Oct 04 2011
Cyclists are difficult to pin down. Unless your bike is a tandem, riding is a solo act. Which doesn’t mean it can’t be done in company, of course. In fact, a good part of the fascination that attends stage races like the Tour and the Giro lies in this very dualism. The race winner stands alone on the podium—flanked by the runner-up and the runner-up’s runner-up—but much of the credit for his victory belongs to his team. Without their sweat and sacrifice, he’d never have made it to the podium. He might not even have finished the race.
It’s equally hard to assign a single rationale to cycling. What do you do on your bike? Do you race? Commute? Tour? Pick up the groceries? Deliver time-sensitive documents? Sweat away extra pounds? Or do you simply ride for the pleasure of riding? Well, unless your bike has been gathering dust in the garage since the day you got your driver’s license, chances are pretty good that you do most of these things, at least now and then.
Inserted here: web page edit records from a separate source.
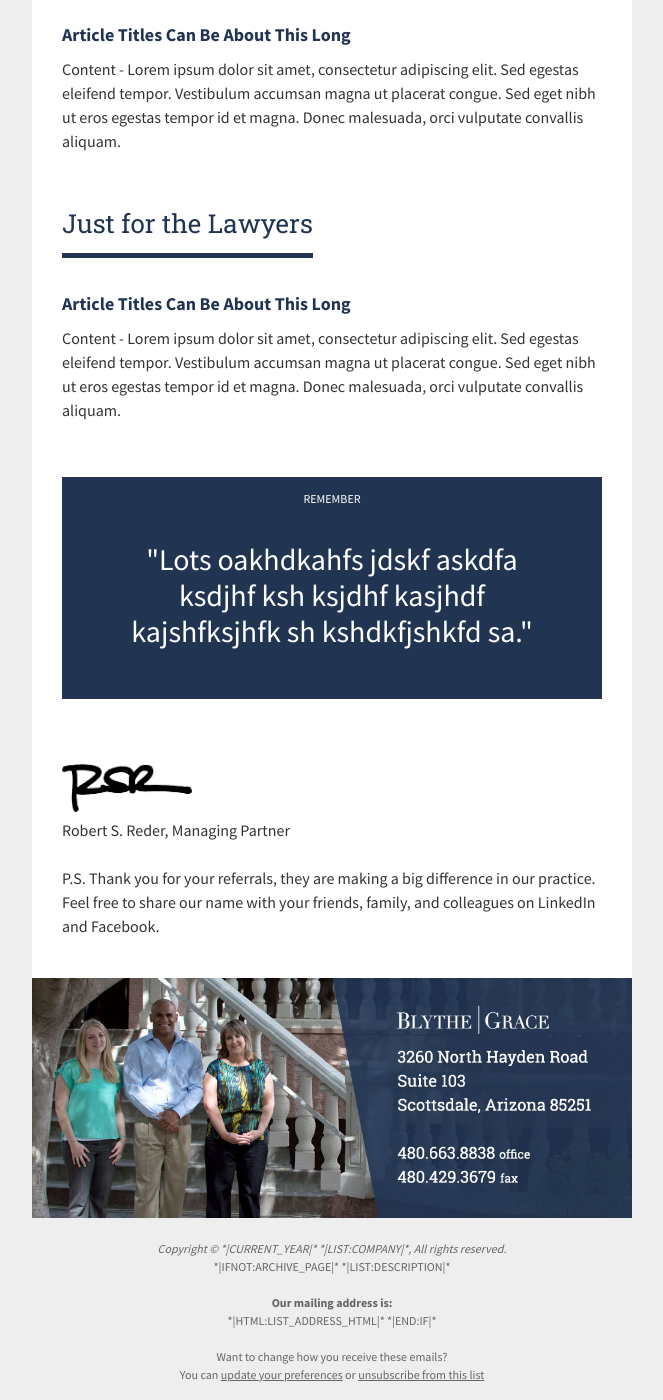
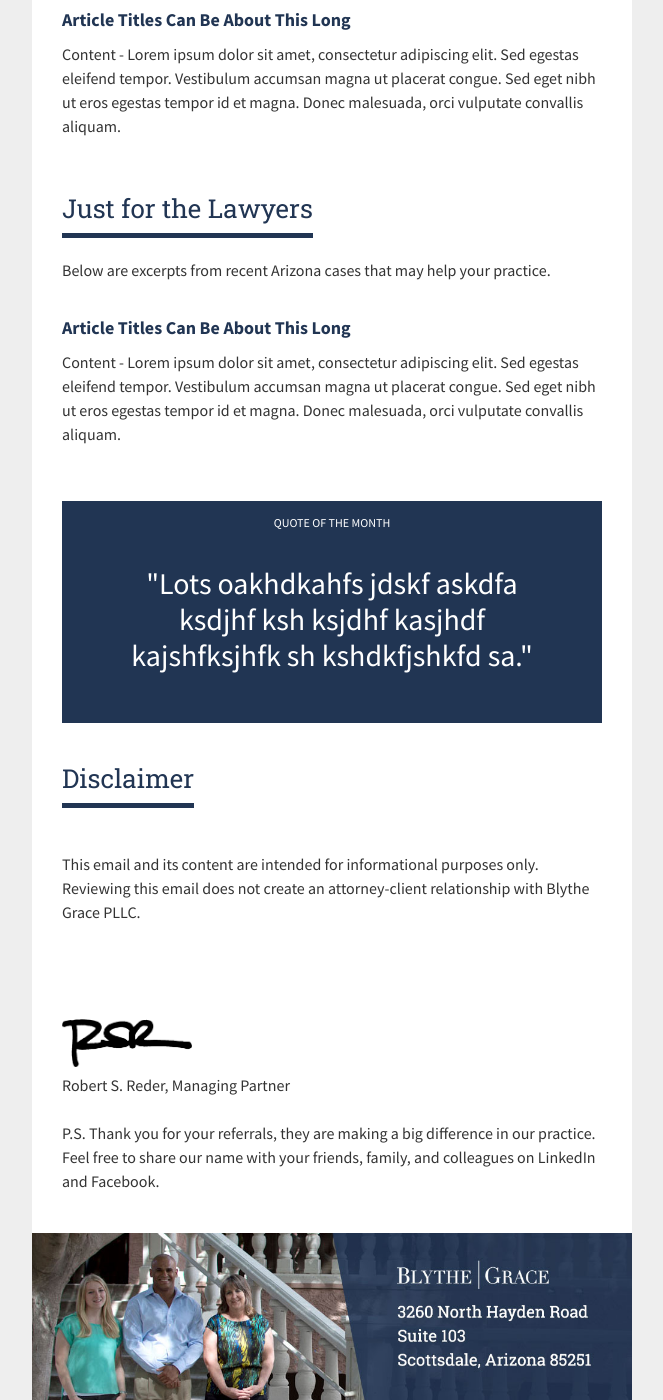
Before and after one commit to kristenzirkler/blythe-grace-demo, a Jekyll site: the page built from email-template-importable.html, in a window 1280 px wide and 1400 px high, scrolled down 717 px. Shown: the whole window, without its empty margins (308-971 px from the left). Built offline with Jekyll 4.4.1, drawn with Linux system fonts in a browser that asks for light colours.

```diff
--- a/clients/index.html
+++ b/clients/index.html
@@ -9,7 +9,7 @@
   <div class="inner">
       <div class="client-name">
         <a href="http://www.docrad.com/" target="_blank">
-          <img src="{{ site.baseurl }}/img/logo-radcliffe.png" />
+          <img src="{{ site.baseurl }}/img/logo-radcliffe.png" alt="Michael J. Radcliffe" />
           <em>Michael J. Radcliffe<br>DMD Dentistry</em>
         </a>
       </div>
--- a/email-template-importable.html
+++ b/email-template-importable.html
@@ -23,7 +23,7 @@
 subheader-style: |
  font-family: 'Source Sans Pro', Arial, sans-serif; color: #213553; font-size: 18px; line-height: 24px;
 header-ctr-style: |
- display: inline-block; padding-bottom: 15px; border-bottom: 5px solid #213553; margin-bottom: 10px;
+ display: inline-block; padding-bottom: 10px; border-bottom: 5px solid #213553; margin-bottom: 10px;
 ---
 <!doctype html>
 <html xmlns="http://www.w3.org/1999/xhtml" xmlns:v="urn:schemas-microsoft-com:vml" xmlns:o="urn:schemas-microsoft-com:office:office">
@@ -248,6 +248,7 @@
                                                                 <tr>
                                                                     <td valign="top" class="mcnTextContent" style="padding-right: 30px; padding-left: 30px;">
 <h1><span style="{{ page.header-ctr-style }}" mc:edit="law-article-header">Just for the Lawyers</span></h1>
+<p>Below are excerpts from recent Arizona cases that may help your practice.</p>
 <br>
 <div class="law-article" mc:repeatable style="padding-bottom: 20px;">
     <h2 mc:edit="law-article_title"><a style="text-decoration: none;line-height: 1.3em;font-weight: bold;" href="#">Article Titles Can Be About This Long</a></h2>
@@ -278,8 +279,32 @@
                                                                 <tr>
                                                                     <td valign="top" class="mcnTextContent" style="padding-right: 30px; padding-left: 30px; padding-bottom: 40px;">
 <div class="quote" style="background-color:{{ page.main-color }};color:#fff;padding:10px;">
-    <div class="quote-header" style="text-transform:uppercase;text-align: center; font-size: 12px;">Remember</div>
+    <div class="quote-header" style="text-transform:uppercase;text-align: center; font-size: 12px;">Quote of the Month</div>
     <div mc:edit="quote_content" style="font-size: 30px;text-align: center; padding: 30px 40px 40px;line-height: 36px;">"Lots oakhdkahfs jdskf askdfa ksdjhf ksh ksjdhf kasjhdf kajshfksjhfk sh kshdkfjshkfd sa."</div>
+</div>
+
+                                                                    </td>
+                                                                </tr>
+                                                            </tbody></table>
+
+                                                        </td>
+                                                    </tr>
+                                                </tbody>
+                                            </table></td>
+                                        </tr>
+                                        <tr>
+                                            <td valign="top" class="bodyContainer"><table border="0" cellpadding="0" cellspacing="0" width="100%" class="mcnTextBlock" style="min-width:100%;">
+                                                <tbody class="mcnTextBlockOuter">
+                                                    <tr>
+                                                        <td valign="top" class="mcnTextBlockInner">
+                                                            <table align="left" border="0" cellpadding="0" cellspacing="0" width="100%" style="min-width:100%;" class="mcnTextContentContainer">
+                                                                <tbody>
+                                                                <tr>
+                                                                    <td valign="top" class="mcnTextContent" style="padding-right: 30px; padding-left: 30px; padding-bottom: 40px;">
+<h1><span style="{{ page.header-ctr-style }}" mc:edit="disclaimer-header">Disclaimer</span></h1>
+<br>
+<div class="disclaimer" mc:repeatable style="padding-bottom: 20px;">
+    <p mc:edit="disclaimer_content">This email and its content are intended for informational purposes only. Reviewing this email does not create an attorney-client relationship with Blythe Grace PLLC.</p>
 </div>
 
                                                                     </td>
@@ -312,6 +337,7 @@
 
     <br><br>
     <p mc:edit="referral_content" style="margin:0;">P.S. Thank you for your referrals, they are making a big difference in our practice.  Feel free to share our name with your friends, family, and colleagues on LinkedIn and Facebook.</p>
+
 </div>
 
                                                                     </td>
```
I know I do. On some days, I ride to keep appointments. On others, I ride to bring home the pasta. And on others, I ride just to to ride. It’s all good—even when (because of weather or traffic or broken beer bottles on the shoulder) it isn’t.
Which leaves me scratching my head at the tendency of many cycling writers—and most cycling bloggers, it seems—to define themselves by a single activity. There are happy exceptions, of course. One favorite blog is written by a senior London barrister, who exchanges his horsehair wig and silk gown for a cycling helmet and Lycra shorts when he commutes to and from his chambers. He also races on weekends. And he’s been known to pootle about on back roads on a borrowed bike while on holiday, too.
All of which serves to illustrate the commonplace observation that every system of classification is a more or less artificial construct. You may think of yourself as a racer, pure and simple. But I’ll bet you’ve sometimes gone for a ride just for the fun of it. Or maybe you consider yourself a “utility” cyclist, while regarding Lycra-clad athletes with the genial contempt most of us reserve for those who find pleasure in frivolous activities. But haven’t you occasionally chased after one of these self-same athletes when she passed you, just to see if you could catch her up before you reached the next light? I’ll bet you have.
My point? Pigeonholes don’t even do a good job of confining pigeons. And cyclists aren’t easily confined to a single activity. Few, I think, would want to be. The important thing—perhaps the only important thing, at least in this context—is to ride. All else follows from that simple act.